FREE WEBINAR!

Native Infusion: A Guide to Honoring Ancestral Beverages to Uphold our Health
Wednesday, November 8, 2017
11 a.m. Pacific / Noon Mountain / 1 p.m. Central / 2 p.m. Eastern

Coming up in the free First Nations Knowledge webinar series is Native Infusion: A Guide to Honoring Ancestral Beverages to Uphold our Health. Join us as we unpack a toolkit that aims to encourage tribal communities to put down the sugary drinks and consume more of our heritage by increasing consumption of water, teas, broths and smoothies. We will share examples of culturally-relevant beverages, strategic community-level interventions, and how to design your own ancestral beverage campaign.


Our Presenter

Valerie Segrest is a Native nutrition educator who specializes in local and traditional foods. As an enrolled member of the Muckleshoot Indian Tribe, she serves her community as the coordinator of the Muckleshoot Food Sovereignty Project and also works as the Traditional Foods and Medicines Program Manager.
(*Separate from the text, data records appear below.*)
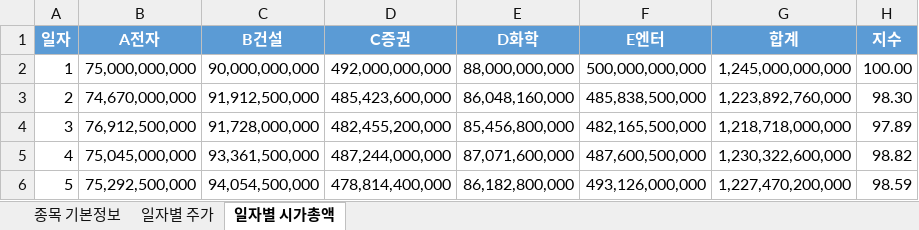
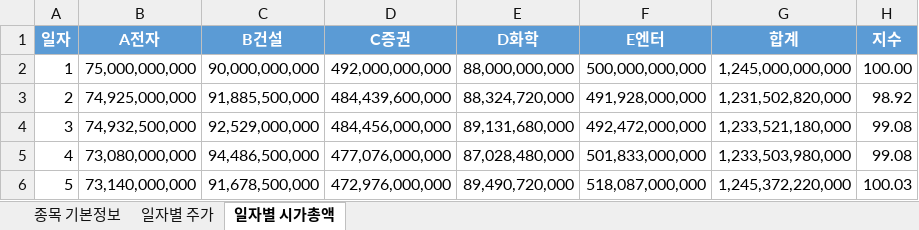
Before and after one commit to DHK810/Multicamp, an Excel workbook: DH practice/7월/download-master/05.4. K5 Index.xlsx, sheet 일자별 시가총액, drawn as a sheet; only a part is shown; values as stored, in another font and other column widths than the file's, no borders; charts and pictures not drawn; the diff covers the shown part only; the diff names each change by its address in the sheet, - before the commit and + after, or states it on an @@ line.

```diff
--- a/DH practice/7월/download-master/05.4. K5 Index.xlsx (sheet 일자별 시가총액)
+++ b/DH practice/7월/download-master/05.4. K5 Index.xlsx (sheet 일자별 시가총액)
-B3 (A전자): 74,670,000,000
+B3 (A전자): 74,925,000,000
-C3 (B건설): 91,912,500,000
+C3 (B건설): 91,885,500,000
-D3 (C증권): 485,423,600,000
+D3 (C증권): 484,439,600,000
-E3 (D화학): 86,048,160,000
+E3 (D화학): 88,324,720,000
-F3 (E엔터): 485,838,500,000
+F3 (E엔터): 491,928,000,000
-G3 (합계): 1,223,892,760,000
+G3 (합계): 1,231,502,820,000
-H3 (지수): 98.30
+H3 (지수): 98.92
-B4 (A전자): 76,912,500,000
+B4 (A전자): 74,932,500,000
-C4 (B건설): 91,728,000,000
+C4 (B건설): 92,529,000,000
-D4 (C증권): 482,455,200,000
+D4 (C증권): 484,456,000,000
-E4 (D화학): 85,456,800,000
+E4 (D화학): 89,131,680,000
-F4 (E엔터): 482,165,500,000
+F4 (E엔터): 492,472,000,000
-G4 (합계): 1,218,718,000,000
+G4 (합계): 1,233,521,180,000
-H4 (지수): 97.89
+H4 (지수): 99.08
-B5 (A전자): 75,045,000,000
+B5 (A전자): 73,080,000,000
-C5 (B건설): 93,361,500,000
+C5 (B건설): 94,486,500,000
-D5 (C증권): 487,244,000,000
+D5 (C증권): 477,076,000,000
-E5 (D화학): 87,071,600,000
+E5 (D화학): 87,028,480,000
-F5 (E엔터): 487,600,500,000
+F5 (E엔터): 501,833,000,000
-G5 (합계): 1,230,322,600,000
+G5 (합계): 1,233,503,980,000
-H5 (지수): 98.82
+H5 (지수): 99.08
-B6 (A전자): 75,292,500,000
+B6 (A전자): 73,140,000,000
-C6 (B건설): 94,054,500,000
+C6 (B건설): 91,678,500,000
-D6 (C증권): 478,814,400,000
+D6 (C증권): 472,976,000,000
-E6 (D화학): 86,182,800,000
+E6 (D화학): 89,490,720,000
-F6 (E엔터): 493,126,000,000
+F6 (E엔터): 518,087,000,000
-G6 (합계): 1,227,470,200,000
+G6 (합계): 1,245,372,220,000
-H6 (지수): 98.59
+H6 (지수): 100.03
```
Also changed, not shown: 1729 edited cells elsewhere in this sheet, sheet 일자별 주가, charts or pictures, DH practice/7월/download-master/05.1. S&P500-KOSPI200 (기초데이터).xlsx, DH practice/7월/download-master/09.1. K5 Futures.xlsx, 57 other files.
In 2010, she co-authored the book Feeding the People, Feeding the Spirit: Revitalizing Northwest Coastal Indian Food Culture. She is a Kellogg Fellow at the Institute of Agriculture and Trade Policy. Valerie inspires and enlightens others about the importance of a nutrient-dense diet through a simple, common-sense approach to eating. Learn more about Valerie here: http://www.tedxrainier.com/speakers/valerie-segrest/.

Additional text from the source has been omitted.